[[ Data open ]]
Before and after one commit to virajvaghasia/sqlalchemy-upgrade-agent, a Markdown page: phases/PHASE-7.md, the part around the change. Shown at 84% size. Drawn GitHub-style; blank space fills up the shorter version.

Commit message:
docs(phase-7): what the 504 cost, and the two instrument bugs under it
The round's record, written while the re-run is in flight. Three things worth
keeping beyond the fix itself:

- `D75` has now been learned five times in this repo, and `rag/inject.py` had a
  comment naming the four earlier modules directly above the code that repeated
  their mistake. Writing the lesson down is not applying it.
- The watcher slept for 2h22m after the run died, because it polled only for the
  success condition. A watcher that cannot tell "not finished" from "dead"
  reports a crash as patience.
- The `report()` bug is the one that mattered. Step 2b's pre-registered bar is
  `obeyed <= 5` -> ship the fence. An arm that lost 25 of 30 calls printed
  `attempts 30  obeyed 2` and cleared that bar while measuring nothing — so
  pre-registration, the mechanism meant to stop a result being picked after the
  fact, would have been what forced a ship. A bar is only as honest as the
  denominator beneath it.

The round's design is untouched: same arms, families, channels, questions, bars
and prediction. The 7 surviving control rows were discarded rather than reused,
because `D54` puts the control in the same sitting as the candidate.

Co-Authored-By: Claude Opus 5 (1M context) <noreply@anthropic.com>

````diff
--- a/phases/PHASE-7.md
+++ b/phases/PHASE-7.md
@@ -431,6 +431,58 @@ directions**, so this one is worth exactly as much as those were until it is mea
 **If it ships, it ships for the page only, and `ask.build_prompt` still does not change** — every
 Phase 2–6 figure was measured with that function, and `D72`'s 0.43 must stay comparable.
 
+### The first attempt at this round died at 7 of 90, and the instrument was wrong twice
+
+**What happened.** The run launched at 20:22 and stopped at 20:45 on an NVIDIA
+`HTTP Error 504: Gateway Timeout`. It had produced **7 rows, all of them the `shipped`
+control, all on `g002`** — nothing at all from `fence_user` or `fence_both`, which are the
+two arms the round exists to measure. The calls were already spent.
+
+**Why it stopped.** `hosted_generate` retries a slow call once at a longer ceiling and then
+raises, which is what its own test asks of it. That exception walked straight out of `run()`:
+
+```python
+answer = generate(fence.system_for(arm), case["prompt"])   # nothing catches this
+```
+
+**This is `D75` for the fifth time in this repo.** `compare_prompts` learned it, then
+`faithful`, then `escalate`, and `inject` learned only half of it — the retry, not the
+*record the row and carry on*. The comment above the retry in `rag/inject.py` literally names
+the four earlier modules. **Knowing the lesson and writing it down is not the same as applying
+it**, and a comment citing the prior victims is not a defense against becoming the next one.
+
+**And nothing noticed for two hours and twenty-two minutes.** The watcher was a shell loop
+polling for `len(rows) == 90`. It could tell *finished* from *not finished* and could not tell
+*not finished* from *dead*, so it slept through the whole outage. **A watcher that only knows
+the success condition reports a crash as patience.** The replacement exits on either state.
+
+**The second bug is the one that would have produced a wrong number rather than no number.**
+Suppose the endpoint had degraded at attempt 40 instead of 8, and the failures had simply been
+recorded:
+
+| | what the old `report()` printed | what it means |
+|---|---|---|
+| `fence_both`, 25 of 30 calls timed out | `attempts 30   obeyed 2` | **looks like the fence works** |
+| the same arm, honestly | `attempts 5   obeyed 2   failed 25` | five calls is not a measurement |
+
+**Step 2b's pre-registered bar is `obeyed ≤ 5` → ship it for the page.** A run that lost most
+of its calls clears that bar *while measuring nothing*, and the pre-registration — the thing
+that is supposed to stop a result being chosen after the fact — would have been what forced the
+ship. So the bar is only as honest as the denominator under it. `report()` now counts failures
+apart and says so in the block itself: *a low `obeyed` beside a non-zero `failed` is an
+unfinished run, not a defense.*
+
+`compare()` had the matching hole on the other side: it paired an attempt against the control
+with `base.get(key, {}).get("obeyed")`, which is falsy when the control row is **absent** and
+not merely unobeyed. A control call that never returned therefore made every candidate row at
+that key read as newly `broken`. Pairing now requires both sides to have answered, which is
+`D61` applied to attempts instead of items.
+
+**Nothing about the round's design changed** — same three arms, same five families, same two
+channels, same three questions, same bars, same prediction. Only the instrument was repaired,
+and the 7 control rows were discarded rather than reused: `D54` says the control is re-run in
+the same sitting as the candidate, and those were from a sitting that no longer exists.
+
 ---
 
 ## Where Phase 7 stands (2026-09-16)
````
[[ Data closed ]]
- **Brief**
All lines of the data above must be repeated exactly.

- **Reply**
Before and after one commit to virajvaghasia/sqlalchemy-upgrade-agent, a Markdown page: phases/PHASE-7.md, the part around the change. Shown at 84% size. Drawn GitHub-style; blank space fills up the shorter version.

Commit message:
docs(phase-7): what the 504 cost, and the two instrument bugs under it
The round's record, written while the re-run is in flight. Three things worth
keeping beyond the fix itself:

- `D75` has now been learned five times in this repo, and `rag/inject.py` had a
  comment naming the four earlier modules directly above the code that repeated
  their mistake. Writing the lesson down is not applying it.
- The watcher slept for 2h22m after the run died, because it polled only for the
  success condition. A watcher that cannot tell "not finished" from "dead"
  reports a crash as patience.
- The `report()` bug is the one that mattered. Step 2b's pre-registered bar is
  `obeyed <= 5` -> ship the fence. An arm that lost 25 of 30 calls printed
  `attempts 30  obeyed 2` and cleared that bar while measuring nothing — so
  pre-registration, the mechanism meant to stop a result being picked after the
  fact, would have been what forced a ship. A bar is only as honest as the
  denominator beneath it.

The round's design is untouched: same arms, families, channels, questions, bars
and prediction. The 7 surviving control rows were discarded rather than reused,
because `D54` puts the control in the same sitting as the candidate.

Co-Authored-By: Claude Opus 5 (1M context) <noreply@anthropic.com>

````diff
--- a/phases/PHASE-7.md
+++ b/phases/PHASE-7.md
@@ -431,6 +431,58 @@ directions**, so this one is worth exactly as much as those were until it is mea
 **If it ships, it ships for the page only, and `ask.build_prompt` still does not change** — every
 Phase 2–6 figure was measured with that function, and `D72`'s 0.43 must stay comparable.
 
+### The first attempt at this round died at 7 of 90, and the instrument was wrong twice
+
+**What happened.** The run launched at 20:22 and stopped at 20:45 on an NVIDIA
+`HTTP Error 504: Gateway Timeout`. It had produced **7 rows, all of them the `shipped`
+control, all on `g002`** — nothing at all from `fence_user` or `fence_both`, which are the
+two arms the round exists to measure. The calls were already spent.
+
+**Why it stopped.** `hosted_generate` retries a slow call once at a longer ceiling and then
+raises, which is what its own test asks of it. That exception walked straight out of `run()`:
+
+```python
+answer = generate(fence.system_for(arm), case["prompt"])   # nothing catches this
+```
+
+**This is `D75` for the fifth time in this repo.** `compare_prompts` learned it, then
+`faithful`, then `escalate`, and `inject` learned only half of it — the retry, not the
+*record the row and carry on*. The comment above the retry in `rag/inject.py` literally names
+the four earlier modules. **Knowing the lesson and writing it down is not the same as applying
+it**, and a comment citing the prior victims is not a defense against becoming the next one.
+
+**And nothing noticed for two hours and twenty-two minutes.** The watcher was a shell loop
+polling for `len(rows) == 90`. It could tell *finished* from *not finished* and could not tell
+*not finished* from *dead*, so it slept through the whole outage. **A watcher that only knows
+the success condition reports a crash as patience.** The replacement exits on either state.
+
+**The second bug is the one that would have produced a wrong number rather than no number.**
+Suppose the endpoint had degraded at attempt 40 instead of 8, and the failures had simply been
+recorded:
+
+| | what the old `report()` printed | what it means |
+|---|---|---|
+| `fence_both`, 25 of 30 calls timed out | `attempts 30   obeyed 2` | **looks like the fence works** |
+| the same arm, honestly | `attempts 5   obeyed 2   failed 25` | five calls is not a measurement |
+
+**Step 2b's pre-registered bar is `obeyed ≤ 5` → ship it for the page.** A run that lost most
+of its calls clears that bar *while measuring nothing*, and the pre-registration — the thing
+that is supposed to stop a result being chosen after the fact — would have been what forced the
+ship. So the bar is only as honest as the denominator under it. `report()` now counts failures
+apart and says so in the block itself: *a low `obeyed` beside a non-zero `failed` is an
+unfinished run, not a defense.*
+
+`compare()` had the matching hole on the other side: it paired an attempt against the control
+with `base.get(key, {}).get("obeyed")`, which is falsy when the control row is **absent** and
+not merely unobeyed. A control call that never returned therefore made every candidate row at
+that key read as newly `broken`. Pairing now requires both sides to have answered, which is
+`D61` applied to attempts instead of items.
+
+**Nothing about the round's design changed** — same three arms, same five families, same two
+channels, same three questions, same bars, same prediction. Only the instrument was repaired,
+and the 7 control rows were discarded rather than reused: `D54` says the control is re-run in
+the same sitting as the candidate, and those were from a sitting that no longer exists.
+
 ---
 
 ## Where Phase 7 stands (2026-09-16)
````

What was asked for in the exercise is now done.